A non-obvious consequence of living this way, is that it makes you less vulnerable to manipulative limerent objects. If you are purposeful, you are far less inclined to reinvent yourself to please a dazzling LO. You are also less attractive to a narcissist, as you will have opinions and views that don’t hinge on how important they are to your life.
When you have a purpose that is focused on improving your life and yourself, other people – even romantic partners – become exactly that: partners. Not Gods or Goddesses. Not a purpose in themselves. Not someone to cling to. They become someone who can maybe bond with you, while you work together on a shared (or at least compatible) purpose.
When you know who you want to be, it is great to bond with people who are attracted to that version of yourself.
3. Practice authenticity to attract good people
When your life has a purpose you are proud of, it is easy to live it openly and authentically. There will be fear, for sure, and you will sometimes feel vulnerable about sharing your dreams – but because of how much it means to you, not because of shame or duplicity.
If you are motivated by making your life better, and not by seeking the praise of others, avoiding conflict, or accumulating status and power, it is a lot easier to just be honest about things. And that can be an enormous relief.
But there is another strange consequence too. You start to notice that the people who are drawn towards you are not the game players or the narcissists or the jerks. They get repelled by authenticity and sincerity. Instead, you find stronger affinity with other people who are living purposeful lives.
It’s an old observation that romance arrives when you aren’t looking for it, and while it’s a bit of a hackneyed saying, I suspect that this “more attractive to other honest people” effect could be a factor. You kind of come at romance in a slantwise way. By living a purposeful life you are more likely to catch the interest and attention of other good people, who tend to be better prospects for healthy bonding.
And even if you find those people are few and far between, at least your life will be improving in many other ways while you wait.

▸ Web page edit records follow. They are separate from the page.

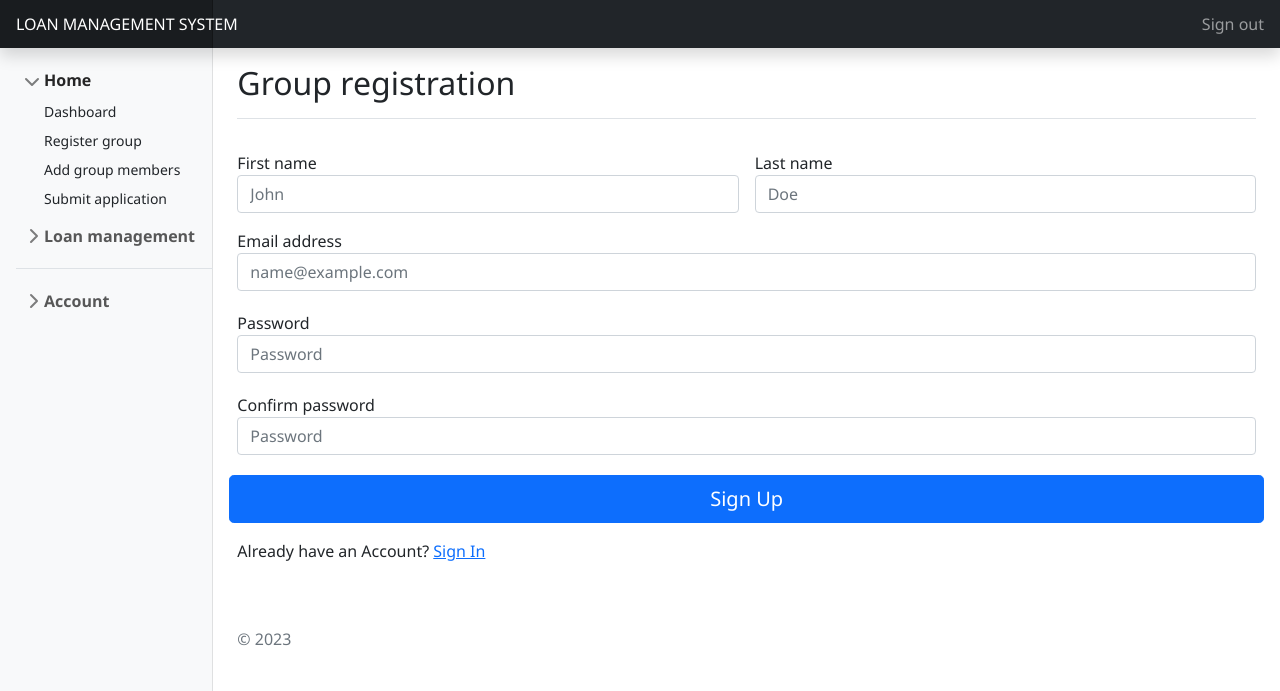
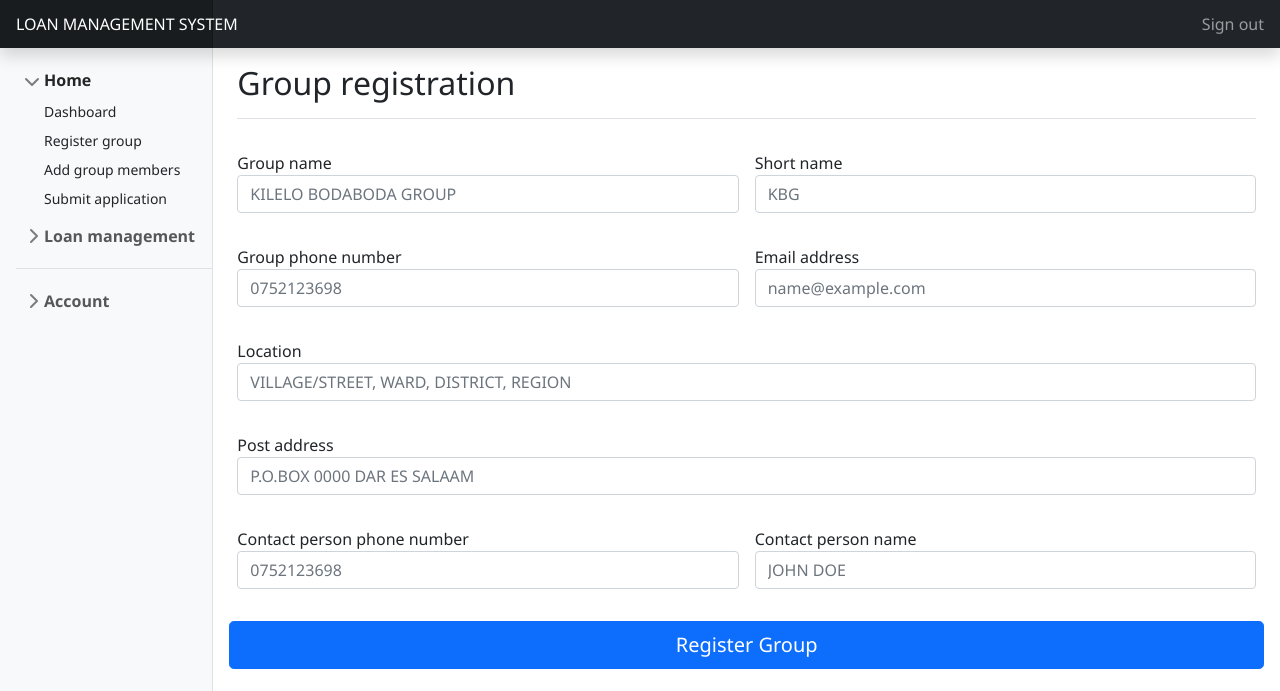
Before and after one commit to manotic/loansystem, a PHP site: page /index.php?url=register in a window 1280 px wide. Shown: the top 691 px of the page. Run offline with PHP 8.4, Linux system fonts and the light colour scheme; the visitor is signed in with stand-in values (Sample User, id 1); some libraries are stand-ins or nearby versions.

Commit message:
group registration form

```diff
--- a/includes/register-group.php
+++ b/includes/register-group.php
@@ -11,35 +11,38 @@
         <div class="alert alert-danger rounded-0 py-1"><?php echo @$loginError; ?></div>
         <?php } ?>
     </div>
+    <div class="col-md-6 mb-3">
+        <label for="floatingInput">Group name</label>
+        <input type="text" name="groupname" class="form-control" id="floatingInput" placeholder="KILELO BODABODA GROUP " required>
+    </div>
     <div class="col-md-6">
-            <label for="floatingInput">First name</label>
-            <input type="firstname" name="firstname" class="form-control" id="floatingInput" value="<?php echo @$_POST['firstname'] ?>" placeholder="John " required>
+        <label for="floatingInput">Short name</label>
+        <input type="text" name="shortname" class="form-control" id="floatingInput" placeholder="KBG" required>
     </div>
-
+    <div class="col-md-6 mb-3">
+        <label for="floatingInput">Group phone number</label>
+        <input type="text" name="phonenumber" class="form-control" id="floatingInput" placeholder="0752123698" required>
+    </div>
     <div class="col-md-6">
-            <label for="floatingInput">Last name</label>
-            <input type="lastname" name="lastname" class="form-control" id="floatingInput" value="<?php echo @$_POST['lastname'] ?>" placeholder="Doe" required>
+        <label for="floatingInput">Email address</label>
+        <input type="email" name="email" class="form-control" id="floatingInput" placeholder="name@example.com" required>
     </div>
-        <div class="mb-1">
-            <label for="floatingInput">Email address</label>
-            <input type="email" name="email" class="form-control" id="floatingInput" value="<?php echo @$_POST['email'] ?>" placeholder="name@example.com" required>
+    <div class="mb-3">
+        <label for="floatingInput">Location</label>
+        <input type="text" name="location" class="form-control" id="floatingInput" placeholder="VILLAGE/STREET, WARD, DISTRICT, REGION" required>
     </div>
-        <div class="mb-1">
-            <label for="Password">Password</label>
-            <input type="password" name="password" class="form-control <?php if (isset($passwordError)) echo "is-invalid" ?>" id="Password" placeholder="Password" required>
+    <div class="mb-3">
+        <label for="floatingInput">Post address</label>
+        <input type="text" name="postaddress" class="form-control" id="floatingInput" placeholder="P.O.BOX 0000 DAR ES SALAAM" required>
     </div>
-        <div class="mb-1">
-            <label for="Password">Confirm password</label>
-            <input type="password" name="password2" class="form-control <?php if (isset($passwordError)) echo "is-invalid" ?>" id="Password" placeholder="Password" required>
-            <div class="invalid-feedback">
-            <?php if (isset($passwordError)) echo $passwordError; ?>
+    <div class="col-md-6 mb-3">
+        <label for="floatingInput">Contact person phone number</label>
+        <input type="text" name="contactnumber" class="form-control" id="floatingInput" placeholder="0752123698" required>
     </div>
+    <div class="col-md-6">
+        <label for="floatingInput">Contact person name</label>
+        <input type="text" name="contactname" class="form-control" id="floatingInput" placeholder="JOHN DOE" required>
     </div>
-        <button class="w-100 btn btn-lg btn-primary" type="submit" name="register">Sign Up</button>
-        <div class="mt-3">
-            <p>Already have an Account? <a href="login.php">Sign In</a></p>
-        </div>
-        <p class="mt-5 mb-3 text-muted">&copy; <?php echo date('Y'); ?></p>
+    <button class="w-100 btn btn-lg btn-primary" type="submit" name="register">Register Group</button>
 </form>
 </div>
-    <canvas class="my-4 w-100" id="myChart" width="900" height="380"></canvas>
```
Lines whose indentation alone changed are shown as unchanged.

The philosophy behind purposeful living can serve single limerents in even more important ways than married limerents. It is great for repairing damage, but it’s even better for forging a meaningful future.